How did you come to work on The Handmaid’s Tale?
I heard The Handmaid’s Tale was going to be shooting in Toronto late summer/fall. I was working on the Stephen Spielberg produced show, American Gothic, at the time. I
contacted The Handmaid’s Tale production office and requested a script. Once I read the fantastic script, I realized that I needed to be part of it! I talked to the Production
Manager — we worked together on a show about a year before and had a great rapport. He thought I would be a perfect fit for the show and Elisabeth Moss, in particular, and
said she would be in touch.
Soon after she phoned me, we chatted about what ideas I had for the show and her character, Offred/June, for Gilead and flashbacks. I phoned the PM the next day to see when he wanted me to come in for an interview. He said, no need Lizzie loved what you had to say and the job is yours. Amazing!
Where did you draw your inspiration for creating the makeup for the women in Gilead?
I was so taken aback with the script and the rawness of the story that I knew the makeup had to look real. I didn’t want the viewers to be distracted by overdone faces. In the beginning, there were a few people behind the scenes that were uneasy by how badly the women looked on camera. But I knew I had to keep making the same makeup choices for the characters in order for the show to visually look right.
The June/Offred character’s look has evolved from Season one to season three as she’s become more worn down by life in Gilead. How do you help tell her story with the makeup?
Elisabeth Moss’s character in Gilead had to look distressed and broken down, with dark circles under her eyes to paler skin tones to being battered and bruised. In the beginning, her makeup is more natural. As her circumstances get worse with each season, her makeup reflects that with an even more distressed look. When she is crying or emotional that has to reflect in the makeup from scene to scene for continuity. I create wetness under the eyes with Egyptian Magic and use a red pencil in her waterline.
How do you differentiate her Offred makeup vs. June makeup in flashbacks?
June’s flashback makeup is soft, pretty and natural with a warm foundation giving her a slight glow, mascara, eyebrows filled in and rosy cheek/lip tints. Her Gilead look is a paler sallow foundation, with dark undereye circles.
What was the process like for creating the makeup in Season two for the women in the Colonies?
We had camera tests for the Colonies makeup looks months before we shot those episodes which was great since there were different levels and variations of broken down and distressed looks. Women who had just arrived or who had been there for awhile would obviously have different degrees of the look, while working in the toxic waste. They are also working in harsh outdoor elements so that had to reflect in
the makeup with wind and sunburnt looks. We used dirt, grime, tooth decay, illustrator palettes, and transfers and prosthetics for the more severe looks.
What is your trick for keeping the makeup looking so real?

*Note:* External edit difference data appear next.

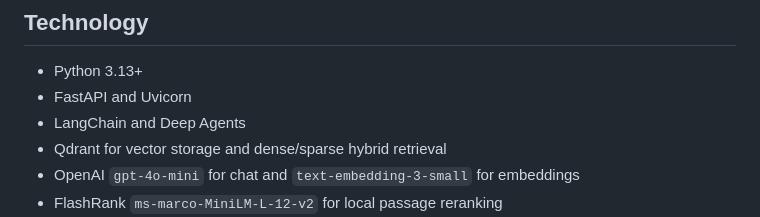
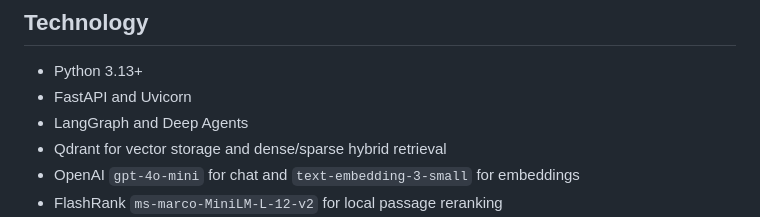
Before and after one commit to BabarAli93/agentic-rag, a Markdown page: README.md, the part around the change. Rendered like a GitHub page.

Commit message:
Replace LangChain with LangGraph in README
Updated technology stack in README to reflect changes.

```diff
--- a/README.md
+++ b/README.md
@@ -15,7 +15,7 @@ Agentic RAG is a document and website question-answering workbench. Add PDF or T
 
 - Python 3.13+
 - FastAPI and Uvicorn
-- LangChain and Deep Agents
+- LangGraph and Deep Agents
 - Qdrant for vector storage and dense/sparse hybrid retrieval
 - OpenAI `gpt-4o-mini` for chat and `text-embedding-3-small` for embeddings
 - FlashRank `ms-marco-MiniLM-L-12-v2` for local passage reranking
```
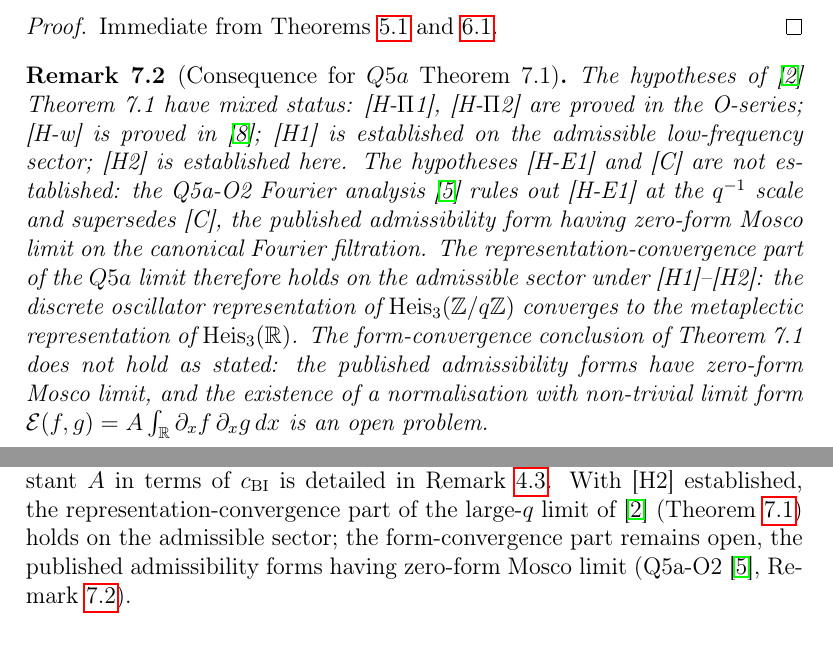
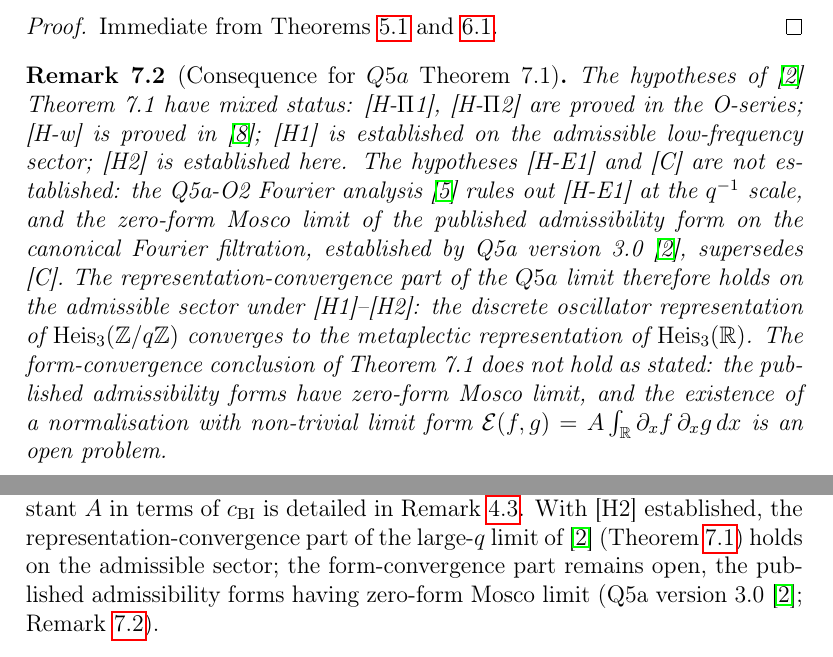
Before and after one commit to Cosmochrony/h2, a LaTeX paper (tex/h2.tex): two parts of pages 13 and 14 of 15, joined at a grey line, cut so that both start at the same text. Compiled offline with pdfLaTeX.

Commit message:
Attribute the zero-form Mosco limit to Q5a v3.0 (review finding 17)

```diff
--- a/tex/h2.tex
+++ b/tex/h2.tex
@@ -496,9 +496,9 @@ and both terms are bounded by $O(q^{-1})\norm{\partial_x^2\psi}_{L^2}$.
       [H1] is established on the admissible low-frequency sector;
       [H2] is established here.
       The hypotheses [H-E1] and [C] are not established: the Q5a-O2 Fourier
-      analysis~\cite{Beau2026q5ao2} rules out [H-E1] at the $q^{-1}$ scale and supersedes [C],
-      the published admissibility form having zero-form Mosco limit on the canonical
-      Fourier filtration.
+      analysis~\cite{Beau2026q5ao2} rules out [H-E1] at the $q^{-1}$ scale, and the
+      zero-form Mosco limit of the published admissibility form on the canonical Fourier
+      filtration, established by Q5a version 3.0~\cite{Beau2026q5a}, supersedes [C].
       The representation-convergence part of the $Q5a$ limit therefore holds on the
       admissible sector under [H1]--[H2]:
       the discrete oscillator representation of $\Heis(\Zq)$ converges to the
@@ -554,7 +554,8 @@ yields the result.
     With [H2] established, the representation-convergence part of the large-$q$ limit
     of~\cite{Beau2026q5a} (Theorem~\ref{thm:schwartz}) holds on the admissible sector;
     the form-convergence part remains open, the published admissibility forms having
-    zero-form Mosco limit (Q5a-O2~\cite{Beau2026q5ao2}, Remark~\ref{rem:Q5a-consequence}).
+    zero-form Mosco limit (Q5a version 3.0~\cite{Beau2026q5a};
+    Remark~\ref{rem:Q5a-consequence}).
 
     \newpage
     \bibliographystyle{plain}
```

The trick for keeping the makeup real is having camera tests when possible for any new makeups. Then doing what I feel works in the makeup trailer and always last minute
adjustments when the performers are on camera.
How important is the men’s grooming/makeup?
Men’s grooming is also extremely important on the show. We’ve got our two major players, Commander Waterford and Commander Lawrence with beards and many other day players with some facial hair. To show the character more worn down and stressed out, I would leave beards disheveled and not trimmed, as in Commander Waterford in
season three. Otherwise, the men may get a light makeup to cover any major redness, but we keep it super light and real. A little bit of shine for dimension is great.
Serena and June/Offred represent opposites sides of this dystopian society. How is that established with Serena’s makeup?
Serena’s makeup is clean. She has access to skin care so a nice simple clean finish to her skin. Her look is created with a natural shade of foundation, slightly rosy cheeks, defined eyebrow and Burt’s Bees pomegranate lip balm.
What are your must-have products on the set of this show?
Must have products would be a red pencil for eyes for emotional crying scenes. Blotting papers for removing too much shine so we don’t have to add powder. Illustrator palettes in blood tones are a must. Egyptian magic for wetness and added dimension for camera when needed.
Words Shannon Levy
Photos George Kraychyk, Sabrina Lantos, Sophie Giraud, Elly Dassas/Hulu